Dilly Beans.
I am a freak for anything pickled. Something about crispy preserved vegetables submerged in salty, briny, vinegar satisfies my soul. I had a pickled egg for the first time at a bar in Providence recently and it was a revelation. Oh, pickles, pickles, pickles!
The garden this year was sadly not the most productive it has been in the past, despite my parents fierce war on the groundhogs and my mother’s tireless weeding and gentle gardener’s touch. But we got a lot of green beans. We ate as many as we could every day, sautéed them with olive oil and garlic, cut them up and put them in salads, and nibbled on them throughout the lazy afternoons like they were potato chips.
But I knew greater steps had to be taken to preserve these beans, lest they go to waste.
The recipe I used came from A Primer for Pickles: A Reader for Relishes. It’s a very simple process, and because the beans are only slightly cooked during the water bath at the end, they come out being delightfully crisp and crunchy.
4 lbs green beans, whole, (about 4 quarts)
For each pint jar:
¼ tsp. hot red pepper, crushed
½ tsp. mustard seed
1 dill head
I clove garlic
Solution of 5 cups cider vinegar to 5 cups purified water and ½ cups pickling salt (I just use kosher salt)
Make sure you wash the beans thoroughly. Cut into lengths that fill the pint jars. Pack beans into sterilized jars. Add crushed pepper, mustard seed, dill heads, and garlic (blanch garlic in hot water for 1 minute before placing in jar).
Combine vinegar, water, and salt. Heat to boiling.

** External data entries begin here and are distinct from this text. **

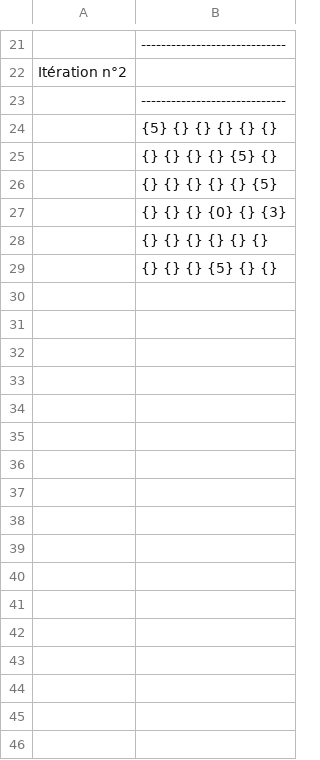
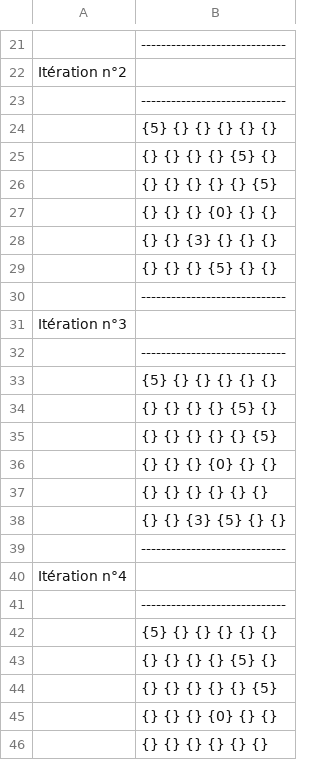
Before and after one commit to jvondermarck/ant-colony, a CSV file: TraceFourmis.csv, drawn as a sheet; only a part is shown, gaps mark what is left out; the shorter side is filled out with more unchanged rows; the diff covers the shown part only.

```diff
--- a/TraceFourmis.csv
+++ b/TraceFourmis.csv
@@ -26,3 +26,21 @@
 | {} {} {} {} {} {5}
-| {} {} {} {0} {} {3}
+| {} {} {} {0} {} {}
+| {} {} {3} {} {} {}
+| {} {} {} {5} {} {}
+|-----------------------------
+ Itération n°3
+|-----------------------------
+| {5} {} {} {} {} {}
+| {} {} {} {} {5} {}
+| {} {} {} {} {} {5}
+| {} {} {} {0} {} {}
 | {} {} {} {} {} {}
+| {} {} {3} {5} {} {}
+|-----------------------------
+ Itération n°4
+|-----------------------------
+| {5} {} {} {} {} {}
+| {} {} {} {} {5} {}
+| {} {} {} {} {} {5}
+| {} {} {} {0} {} {}
+| {} {} {} {} {} {}
```
Also changed, not shown: 18 added rows and 2 edited cells elsewhere in this file, 8 other files.
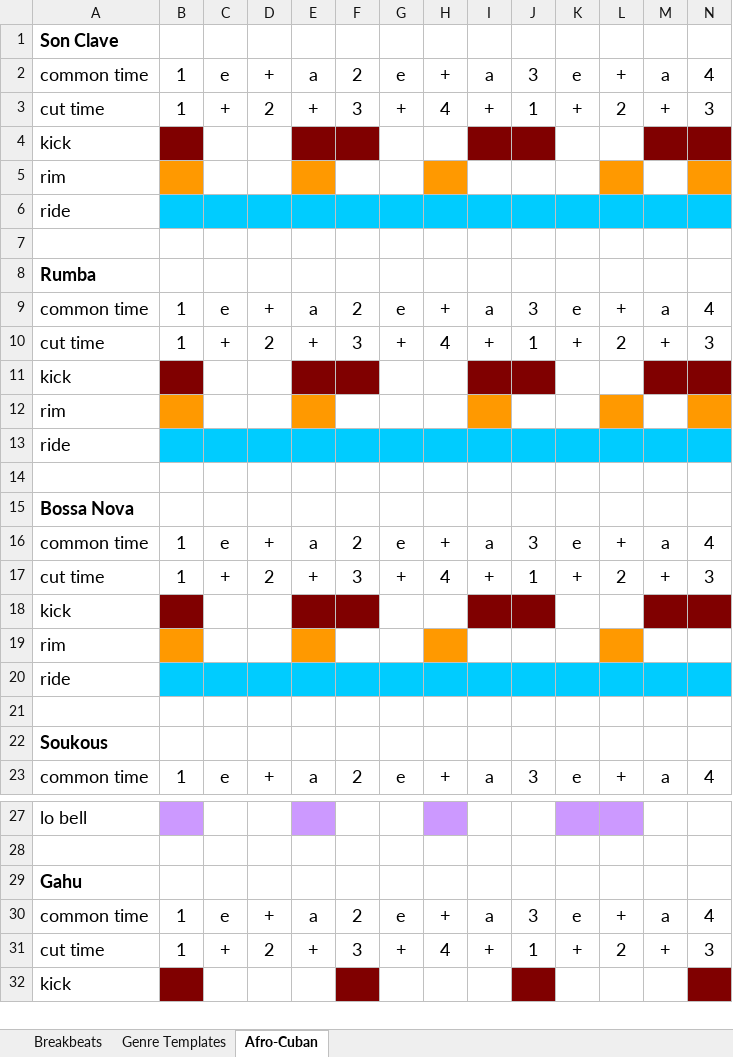
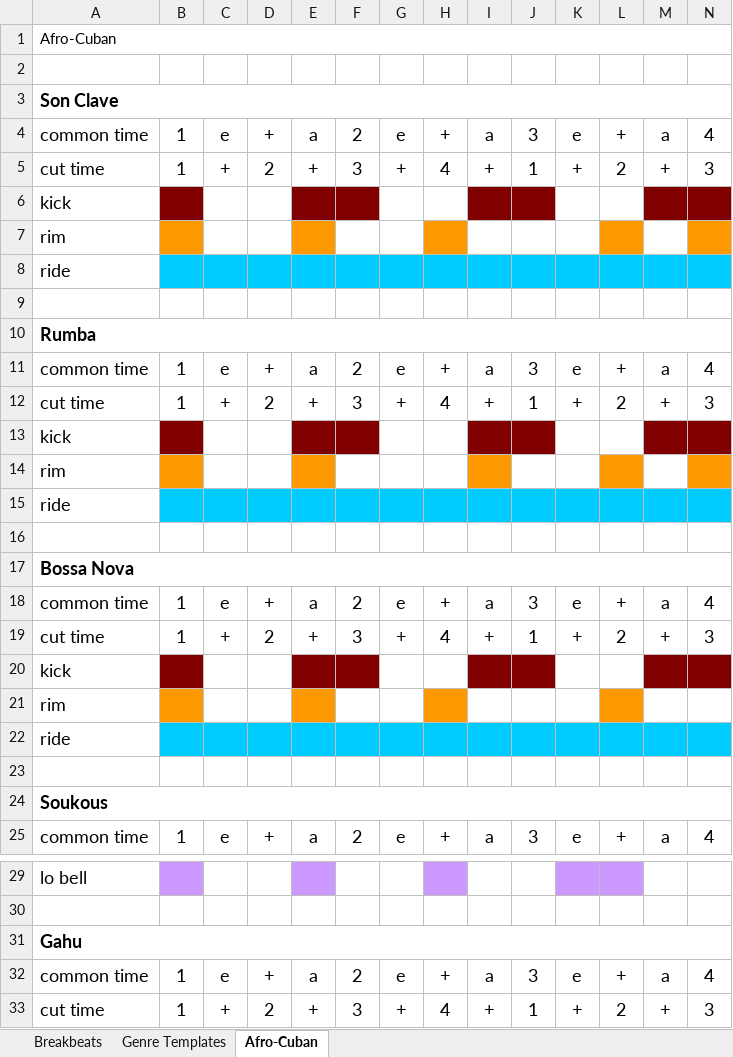
Before and after one commit to i-sayer/drum-patterns, an Excel workbook: drum patterns.xlsx, sheet Afro-Cuban, drawn as a sheet; only a part is shown, gaps mark what is left out; the shorter side is filled out with more unchanged rows; values as stored, in another font and other column widths than the file's, no borders; charts and pictures not drawn; addresses are those after the commit; rows hold the shown columns only; the diff covers the shown part only; the diff names each change by its address in the sheet, - before the commit and + after, or states it on an @@ line.

Commit message:
Make sheet2/3 consistant, iterate all sheets, add selected pattern indicator

```diff
--- a/drum patterns.xlsx (sheet Afro-Cuban)
+++ b/drum patterns.xlsx (sheet Afro-Cuban)
+row 1: Afro-Cuban
+row 2: (empty)
+A3:Q3 merged
+A10:Q10 merged
+A17:Q17 merged
+A24:Q24 merged
+A31:Q31 merged
```
Also changed, not shown: merged cells elsewhere in this sheet, sheet Genre Templates, charts or pictures, 1 other file.
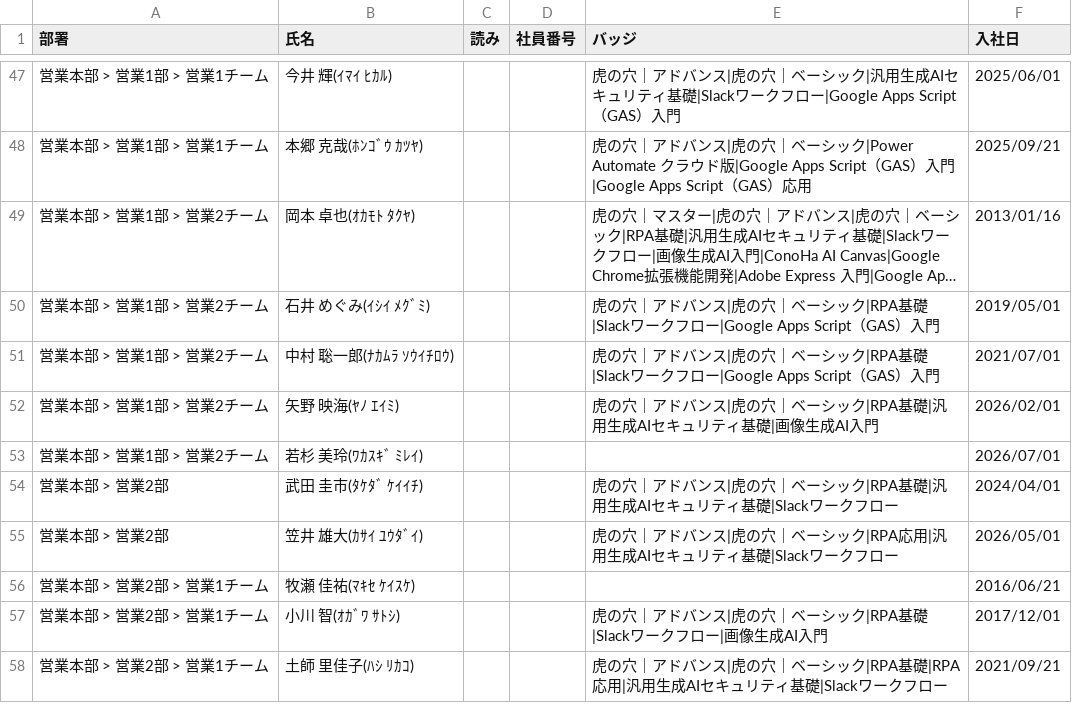
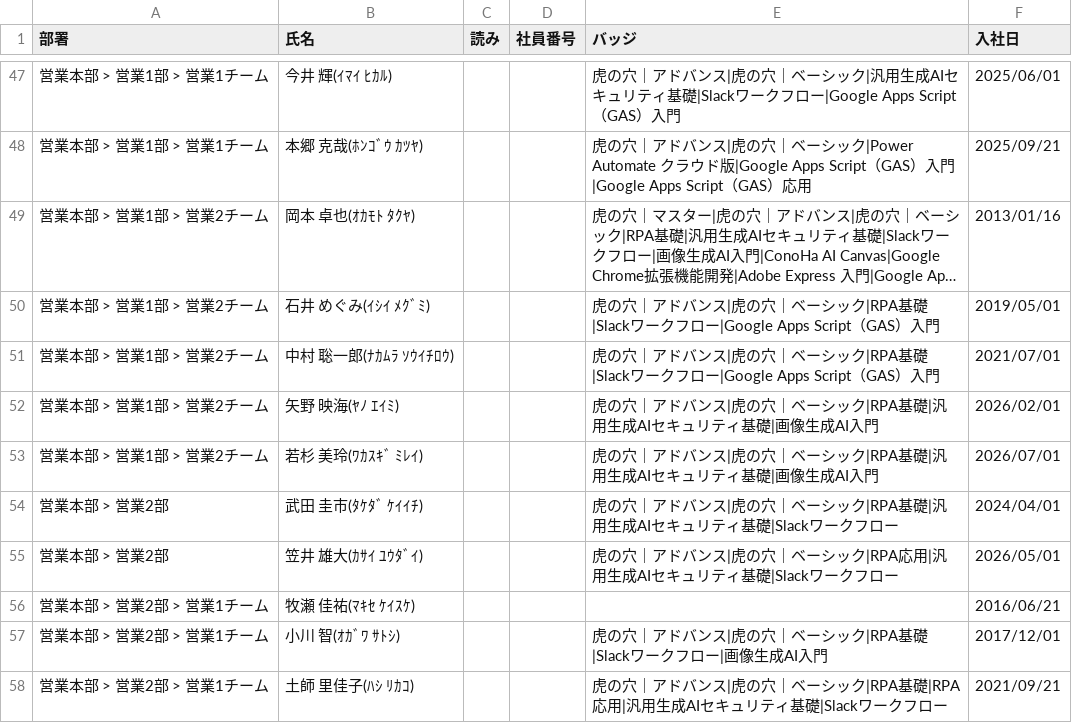
Before and after one commit to coty0322/badge-data, a CSV file: gmo_badges (13).csv, drawn as a sheet; only a part is shown, gaps mark what is left out; long unchanged cells end in ….

Commit message:
バッジデータ更新 2026/7/6 10:21:08

```diff
--- a/gmo_badges (13).csv
+++ b/gmo_badges (13).csv
@@ -52,3 +52,3 @@
 "営業本部 > 営業1部 > 営業2チーム","矢野 映海(ﾔﾉ ｴｲﾐ)","","","虎の穴｜アドバンス|虎の穴｜ベーシック|RPA基礎|汎用生成AIセキュリティ基礎|画像生成AI入門","2026/02/01"
-"営業本部 > 営業1部 > 営業2チーム","若杉 美玲(ﾜｶｽｷﾞ ﾐﾚｲ)","","","","2026/07/01"
+"営業本部 > 営業1部 > 営業2チーム","若杉 美玲(ﾜｶｽｷﾞ ﾐﾚｲ)","","","虎の穴｜アドバンス|虎の穴｜ベーシック|RPA基礎|汎用生成AIセキュリティ基礎|画像生成AI入門","2026/07/01"
 "営業本部 > 営業2部","武田 圭市(ﾀｹﾀﾞ ｹｲｲﾁ)","","","虎の穴｜アドバンス|虎の穴｜ベーシック|RPA基礎|汎用生成AIセキュリティ基礎|Slackワークフロー","2024/04/01"
```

Pour boiling liquid over beans filing to ½ inch of the top of jar. Seal and process for 5 minutes in a boiling water bath.

Behold your beautiful jars of Dilly Beans! Marvel at the warm, smooth glass jars full of tasty pickles and feel virtuous when you hear their little lids pop as they seal up for many months. Open them in January and think about sunburns and mowing the lawn.
PS. I entered a jar of these at the Washington County Fair this year. Second place! Not bad…I think I didn’t get first because I could have packed the beans straighter. There is always next year.


  1. awwwww, I miss that kitchen! so exciting to see your post this morning!

  2. hey! cool! I like the blog! this is Andrea.